Have a huddle before the save the dates go out
When mom and dad start telling their nearest and dearest about your nuptials, things can go too far too soon. That’s why we suggest having a nice and calm conversation with your parents before they start broadcasting the news of your wedding to everyone they know. Loose lips sink ships? Is that how it goes? Yah, it applies here, too. So, you’ll want to make it clear to them that they can talk about your wedding, when it might be, and where it might be happening, but with the caveat that not everyone is going to be invited. Verbal invites to the vow show won't guarantee that a save the date or invite will be coming, so they should temper who they’re talking to and only tempt the people they know they’ll be extending an invite to with the details. Otherwise, they can deal with the fallout - the disappointment of sharing a little too much with a friend who might be hurt if he/she doesn’t eventually get a bid to the biggest party of the year.
Trade friends for friends… when the declines come in
We loved this idea!! One of our own said that when she was planning her own wedding last year, she and her now husband told their parents that extra friends of theirs could come only if some of their own friends had to decline the invitation. Pretty good compromise, right? You’ll just want to be sure your fam doesn’t make any premature promises before those NOs show up in the mailbox - so this tactic is a little trickier. No one wants to be invited to a wedding SUPER last minute just as much as no one wants to send “second string” invites so late in the game, but if missing “A-listers” can make way for priority B-listers (provided they’re never told they wouldn’t be invited), then it’s a great thing.
See if they’d be open to a ‘pay for play’ scenario
Okay, so that might sound a little bold - but you can understand where we’re coming from when we say that if your parents are open and willing to contribute more money towards additional guest list adds (by way of friends who you might be ambivalent about having, but they feel need to be included), then it’s only fair to let them have ‘em. This is actually something that my dad offered for my sister’s wedding last year. He covered a huge portion of both mine and my sister’s weddings, but at the time of my wedding, he was happy and content with everyone he had invited - he didn’t regret leaving anyone out. When it came time for my sister’s wedding, he wanted to invite a large contingent of his first cousins (who he had grown up with and who he considered as much friends as they were family), so he told my sister that he’d be happy to cover the cost of 15 or so more guests.
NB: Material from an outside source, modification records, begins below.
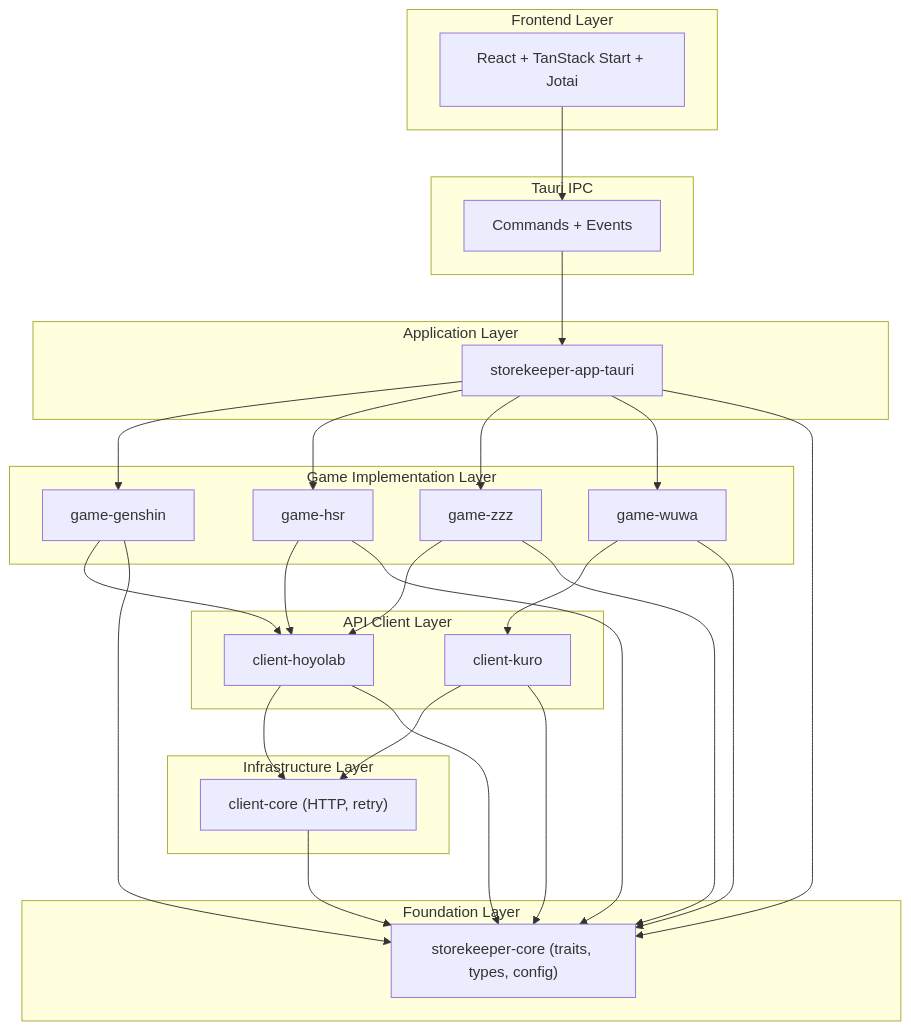
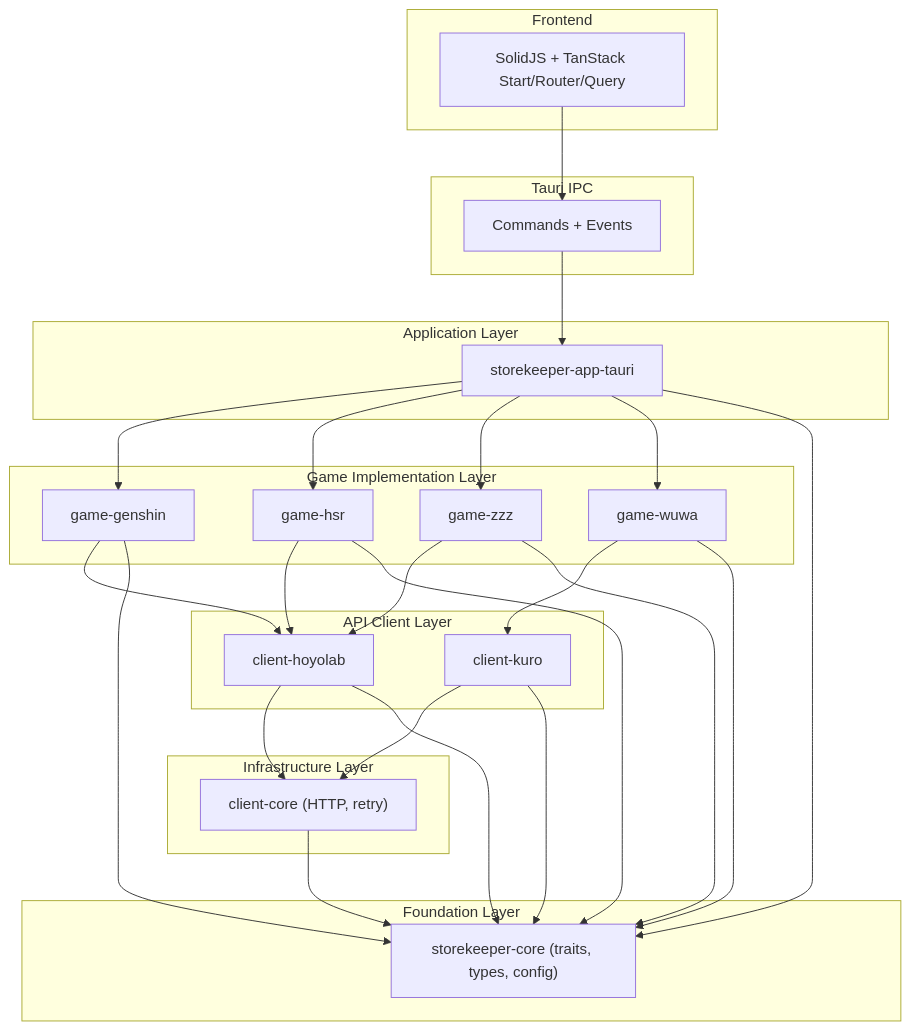
One commit to kvnxiao/storekeeper changed the diagram in docs/architecture/01-overview.md. Above: the diagram before and after it, drawn with Mermaid. The commit also changed other lines of this file and 236 other files, not shown here.

Commit message:
feat(frontend): migrate from React and Jotai to SolidJS (#78)

````diff
--- a/docs/architecture/01-overview.md
+++ b/docs/architecture/01-overview.md
@@ -13,45 +9,45 @@
 ```mermaid
 graph TB
-    subgraph Presentation["Frontend Layer"]
-        FE["React + TanStack Start + Jotai"]
+    subgraph Presentation["Frontend"]
+        FE["SolidJS + TanStack Start/Router/Query"]
     end
 
     subgraph IPC["Tauri IPC"]
         Bridge["Commands + Events"]
     end
 
     subgraph Application["Application Layer"]
         App["storekeeper-app-tauri"]
     end
 
     subgraph Game["Game Implementation Layer"]
         GG["game-genshin"]
         GH["game-hsr"]
         GZ["game-zzz"]
         GW["game-wuwa"]
     end
 
     subgraph Client["API Client Layer"]
         CH["client-hoyolab"]
         CK["client-kuro"]
     end
 
     subgraph Infra["Infrastructure Layer"]
         CC["client-core (HTTP, retry)"]
     end
 
     subgraph Foundation["Foundation Layer"]
         Core["storekeeper-core (traits, types, config)"]
     end
 
     FE --> Bridge
     Bridge --> App
     App --> GG & GH & GZ & GW
     GG & GH & GZ --> CH
     GW --> CK
     CH & CK --> CC
     CC --> Core
     GG & GH & GZ & GW --> Core
     CH & CK --> Core
     App --> Core
 ```
````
Obvi you don’t want your parents to feel like you’re “charging” them to invite guests to your wedding, but if they do want to go above and beyond the number you’re comfortable with/and have talked about from the beginning, then they could probably get behind this arrangement.
And if worse comes to worst, maybe just institute a no-kids policy… that tends to eliminate a good deal of people from the guest list. As does choosing a band or DJ that you know won’t be all that loved by the older adult crowd. Your parents might not want to subject their more formal friends to excessively loud music that isn’t too much their taste… But those are just some opinions!